Good writing is invisible. Good art is invisible, like a spotless lens through which we see the macro and micro nuances of human souls. Good writing is like great sex, leaving us ravaged in heart, mind and body, sated, with a hunger for more. Good writing is like riding a glider carried on the winds of words, like a drug that manipulates our senses and betrays our realities. Good writing makes us gods of a thousand worlds. We look down and into every secret, omniscient, transcendent, watching as lives and nations rise and fall with the twist of a paragraph. Good writing is a humble light, illuminating without exposing itself.
Words, the midwife of our dreams and tragedies, are free to all who dare to own them.

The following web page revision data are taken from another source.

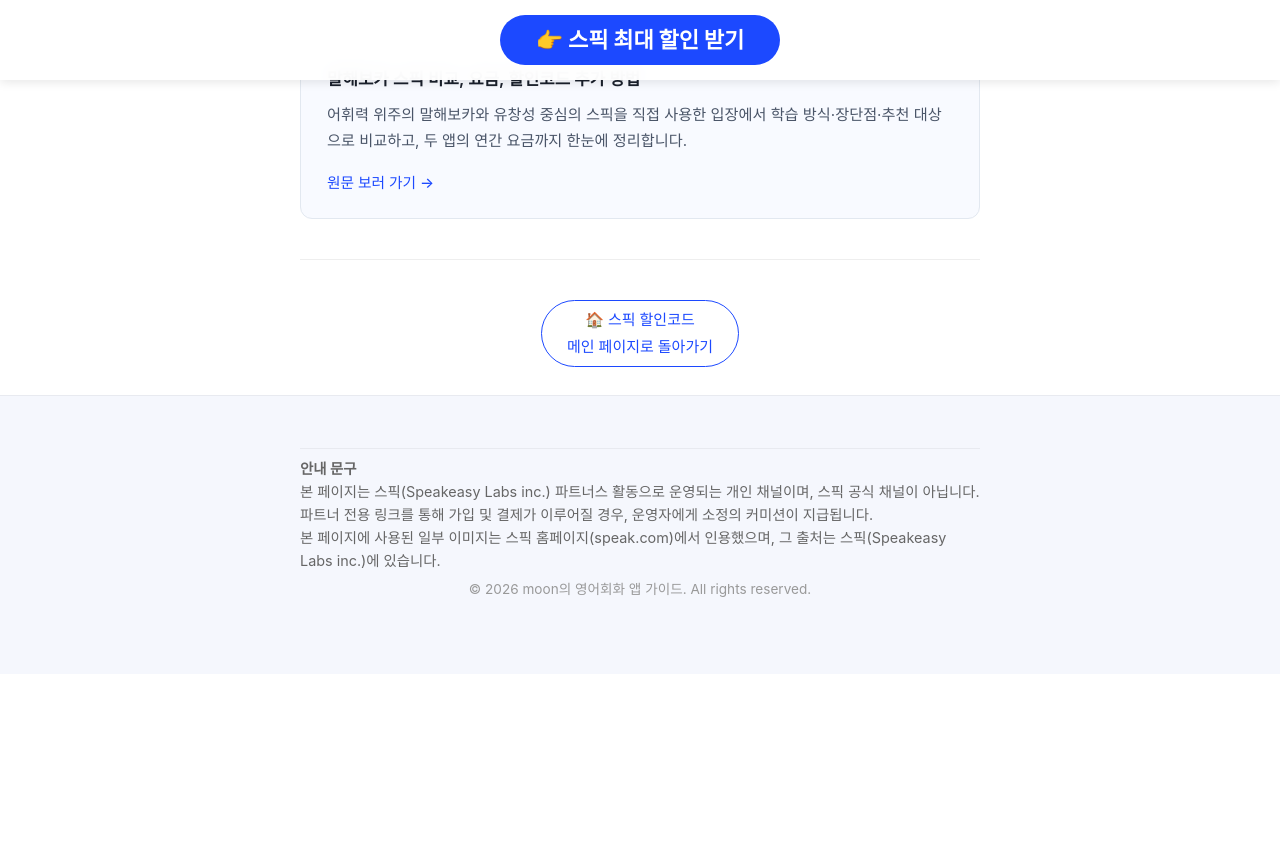
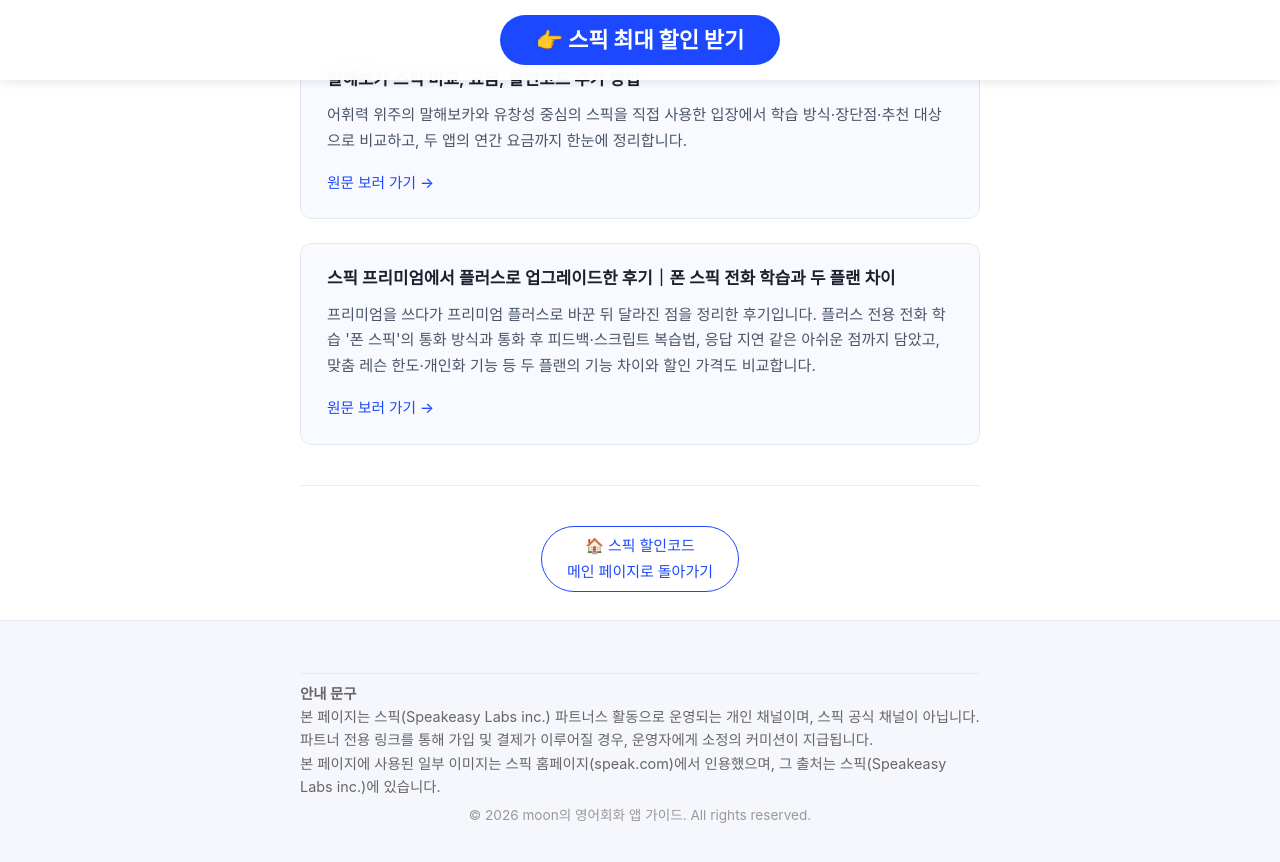
Before and after one commit to kjsjdw/speak_event_page, a Jekyll site: the page built from reviews.md, in a window 1280 px wide and 900 px high, scrolled down 2727 px. Shown: the top 862 px of the window. Built offline with Jekyll 4.4.1, drawn with Linux system fonts in a browser that asks for light colours; some web fonts are replaced; before the commit the page ends 3401 px from its top, so only the background shows below that.

Commit message:
Add 프리미엄→플러스 업그레이드·폰 스픽 후기 card at bottom of reviews page
- reviews.md 맨 하단에 blog.naver.com/richungcy/224410558600 카드 추가
- sitemap.xml reviews lastmod → 2026-09-13

Co-Authored-By: Claude Opus 5 <noreply@anthropic.com>

```diff
--- a/reviews.md
+++ b/reviews.md
@@ -163,6 +163,20 @@ image: /content/images/reviews.jpg
   </a>
 </div>
 
+<div style="margin: 24px 0; padding: 22px 26px; background-color: #f8faff; border: 1px solid #e2e8f0; border-radius: 12px;">
+  <h3 style="margin: 0 0 10px 0; font-size: 1.05rem; line-height: 1.5;">
+    <a href="https://blog.naver.com/richungcy/224410558600" target="_blank" rel="noopener" style="color: #1a202c; text-decoration: none;">
+      스픽 프리미엄에서 플러스로 업그레이드한 후기｜폰 스픽 전화 학습과 두 플랜 차이
+    </a>
+  </h3>
+  <p style="color: #4a5568; line-height: 1.7; margin: 0 0 14px 0; font-size: 0.95rem;">
+    프리미엄을 쓰다가 프리미엄 플러스로 바꾼 뒤 달라진 점을 정리한 후기입니다. 플러스 전용 전화 학습 '폰 스픽'의 통화 방식과 통화 후 피드백·스크립트 복습법, 응답 지연 같은 아쉬운 점까지 담았고, 맞춤 레슨 한도·개인화 기능 등 두 플랜의 기능 차이와 할인 가격도 비교합니다.
+  </p>
+  <a href="https://blog.naver.com/richungcy/224410558600" target="_blank" rel="noopener" style="color: #1c49ff; font-size: 0.92rem; text-decoration: none; font-weight: 500;">
+    원문 보러 가기 →
+  </a>
+</div>
+
 <hr style="border: 0; border-top: 1px solid #eee; margin: 40px 0;">
 
 <div style="text-align: center; margin-top: 30px;">
--- a/sitemap.xml
+++ b/sitemap.xml
@@ -19,7 +19,7 @@
   </url>
   <url>
     <loc>https://speaksale.kr/reviews/</loc>
-    <lastmod>2026-09-01</lastmod>
+    <lastmod>2026-09-13</lastmod>
   </url>
   <url>
     <loc>https://speaksale.kr/how-to-use/</loc>
```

We search a half million words in our language, infinite combinations. Some walk on the page and find themselves quite at home. They fit, they work, they invite their friends to join them. Others are arrogant and stubborn, even nasty and mean. They hide in our synapses and run when they are discovered. Words disguise themselves, wrong ones for right, and right for wrong. They lie, they cheat, they taunt and refuse to be chiseled into a sentence without the due sacrifice of time and skill.

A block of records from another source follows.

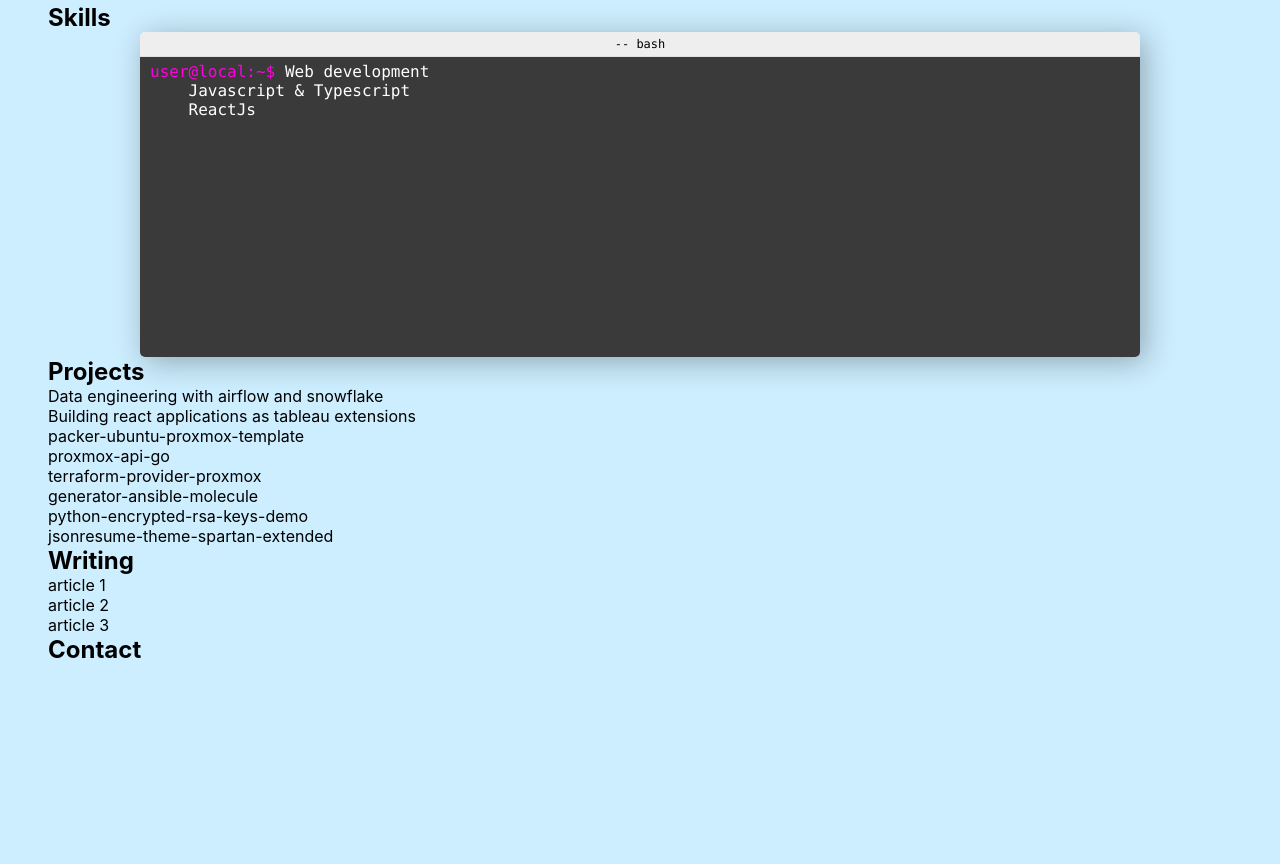
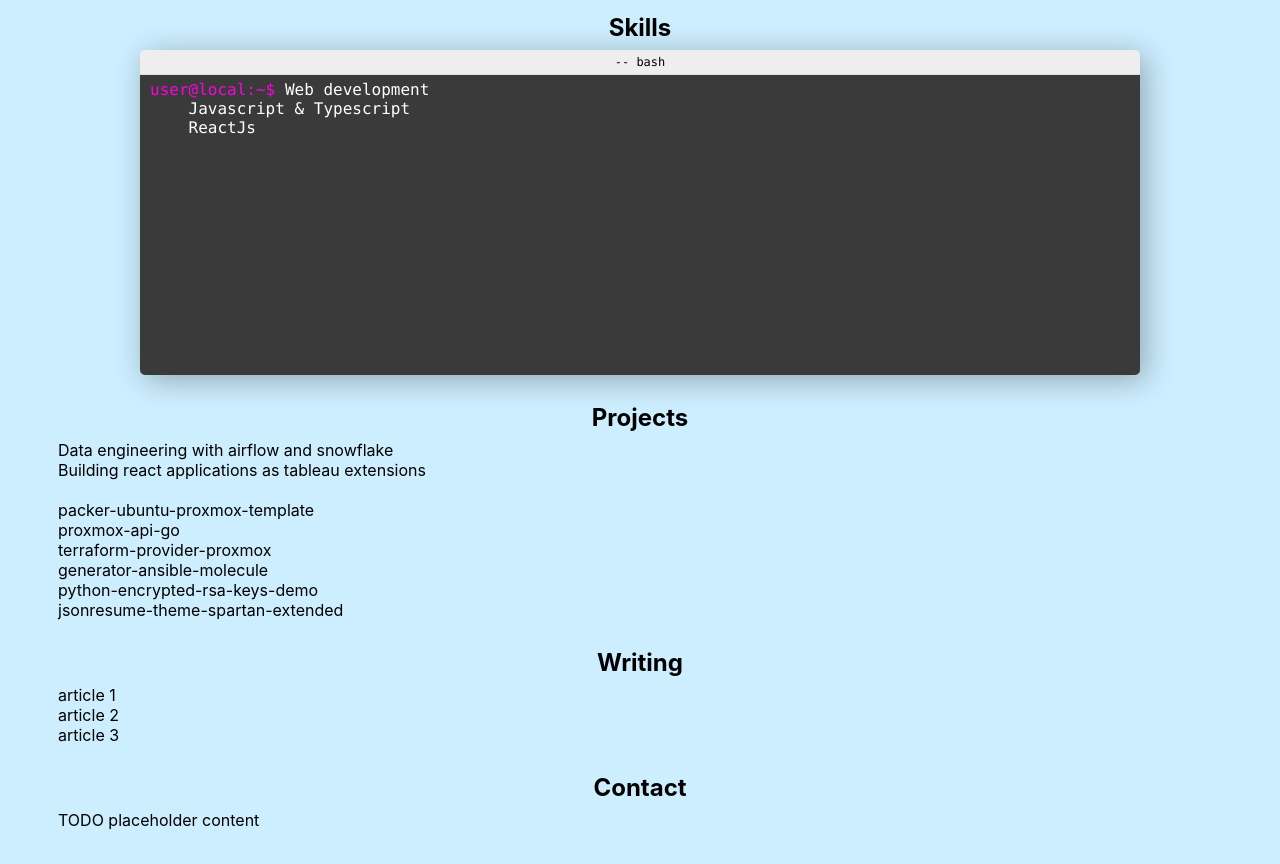
Before and after one commit to Aaron-K-T-Berry/uts-epr-eportfolio, a Gatsby site: page / in a window 1280 px wide. Shown: the part 722-1586 px from the top of the page. Before the commit the page ends 1434 px from the top, so only its background shows below. Built offline with nearby package versions, Linux system fonts and the light colour scheme; Gatsby itself is replaced by a stand-in of ours.

Commit message:
moved some compoents around to try and standardise the format of the repo

```diff
--- a/src/components/sections/hero/index.tsx
+++ b/src/components/sections/about-me/index.tsx
@@ -1,24 +1,24 @@
 import * as React from "react"
 import { StaticImage } from "gatsby-plugin-image"
 
-import * as heroStyles from "./hero.module.css"
+import * as AboutMeStyles from "./hero.module.css"
 
-interface HeroProps {
+interface AboutMeProps {
   heading: string
   body: string
 }
 
-export const Hero: React.FunctionComponent<HeroProps> = (props) => {
+export const AboutMe: React.FunctionComponent<AboutMeProps> = (props) => {
   return (
-    <div className={heroStyles.hero}>
+    <div className={AboutMeStyles.hero}>
       <StaticImage
-        className={heroStyles.heroImg}
+        className={AboutMeStyles.heroImg}
         layout="fullWidth"
         alt="Astronaut boy working on laptop"
         src={"../../../images/astro.jpg"}
         formats={["auto", "webp", "avif"]}
       />
-      <div className={heroStyles.bio}>
+      <div className={AboutMeStyles.bio}>
         <span>
           <h2>{props.heading}</h2>
           <p>{props.body}</p>
--- /dev/null
+++ b/src/components/sections/contact/index.tsx
@@ -0,0 +1,17 @@
+import * as React from "react"
+
+import "../shared.css"
+
+export const Contact: React.FunctionComponent<{
+  heading: string
+}> = (props) => {
+  return (
+    <div className="section_container">
+      <div className="section_heading">
+        <h2>{props.heading}</h2>
+      </div>
+
+      <div className="section_body">TODO placeholder content</div>
+    </div>
+  )
+}
--- a/src/components/sections/projects/index.tsx
+++ b/src/components/sections/projects/index.tsx
@@ -1,5 +1,6 @@
 import * as React from "react"
-import RepoCards from "react-gh-repo-cards"
+
+import "../shared.css"
 
 export const Projects: React.FunctionComponent<{
   heading: string
@@ -7,19 +8,24 @@ export const Projects: React.FunctionComponent<{
   publicProjects: string[]
 }> = (props) => {
   return (
-    <div>
+    <div className="section_container">
+      <div className="section_heading">
         <h2>{props.heading}</h2>
+      </div>
+
+      <div className="section_body">
         <ul>
           {props.professionalProjects.map((project) => (
             <li key={project}>{project}</li>
           ))}
         </ul>
+        <br />
         <ul>
           {props.publicProjects.map((project) => (
             <li key={project}>{project}</li>
           ))}
         </ul>
-
+      </div>
     </div>
   )
 }
--- /dev/null
+++ b/src/components/sections/shared.css
@@ -0,0 +1,16 @@
+.section_container {
+  padding: 0.625rem;
+  margin-bottom: var(--bottom-margin);
+}
+
+.section_heading {
+  margin-bottom: var(--bottom-margin);
+  text-align: center;
+}
+
+.section_heading h2 {
+  margin-bottom: var(--bottom-margin);
+}
+
+.section_body {
+}
--- a/src/components/sections/skills/index.tsx
+++ b/src/components/sections/skills/index.tsx
@@ -1,5 +1,8 @@
 import * as React from "react"
 import { Terminal, TerminalLine } from "../../terminal-output"
+
+import "../shared.css"
+import * as skillsStyles from "./index.module.css"
 
 export const Skills: React.FunctionComponent<SkillsProps> = (props) => {
   const [animationState, setAnimationState] = React.useState(
@@ -7,12 +10,12 @@ export const Skills: React.FunctionComponent<SkillsProps> = (props) => {
   )
 
   return (
-    <div>
-      <div>
+    <div className="section_container">
+      <div className="section_heading">
         <h2>{props.heading}</h2>
       </div>
 
-      <div>
+      <div className="section_body">
         <Terminal title="-- bash">
           {props.skills.map((skill, index) => {
             return (
--- /dev/null
+++ b/src/components/sections/writing/index.tsx
@@ -0,0 +1,24 @@
+import * as React from "react"
+
+import "../shared.css"
+
+export const Writing: React.FunctionComponent<{
+  heading: string
+  articles: string[]
+}> = (props) => {
+  return (
+    <div className="section_container">
+      <div className="section_heading">
+        <h2>{props.heading}</h2>
+      </div>
+
+      <div className="section_body">
+        <ul>
+          {props.articles.map((article) => (
+            <li key={article}>{article}</li>
+          ))}
+        </ul>
+      </div>
+    </div>
+  )
+}
--- a/src/pages/index.tsx
+++ b/src/pages/index.tsx
@@ -4,9 +4,11 @@ import { PageProps } from "gatsby"
 import { Layout } from "../components/layout"
 import { LayoutBody } from "../components/layout/body"
 import { Nav } from "../components/layout/nav"
-import { Hero } from "../components/sections/hero"
+import { AboutMe } from "../components/sections/about-me"
 import { Skills } from "../components/sections/skills"
 import { Projects } from "../components/sections/projects"
+import { Writing } from "../components/sections/writing"
+import { Contact } from "../components/sections/contact"
 
 export default (props: PageProps) => {
   return (
@@ -19,8 +21,7 @@ export default (props: PageProps) => {
           {"  ePortfolio"}
         </Nav>
 
-        {/* About Me */}
-        <Hero
+        <AboutMe
           heading={content.aboutMe.heading}
           body={content.aboutMe.description}
         />
@@ -37,20 +38,12 @@ export default (props: PageProps) => {
             publicProjects={content.projects.publicProjects}
           />
 
-          {/* Writing */}
-          <span>
-            <h2>{content.writing.heading}</h2>
-            <ul>
-              {content.writing.articles.map((article) => (
-                <li key={article}>{article}</li>
-              ))}
-            </ul>
-          </span>
+          <Writing
+            heading={content.writing.heading}
+            articles={content.writing.articles}
+          />
 
-          {/* Contact */}
-          <span>
-            <h2>{content.contact.heading}</h2>
-          </span>
+          <Contact heading={content.contact.heading} />
         </LayoutBody>
       </main>
     </Layout>
```
Also changed, not shown: src/components/sections/about-me/hero.module.css (renamed from src/components/sections/hero/hero.module.css), src/components/sections/skills/index.module.css (added), src/components/sections/skills/skills.module.css (added). Lines whose indentation alone changed are shown as unchanged.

It is the artist who befriends these renegades, these undisciplined rebels. It is the artist who has bled through enough pages to earn respect among these sacred and illusive logoi from which good writing must flow. It is the artist who learns to liberate words rather than to incarcerate them.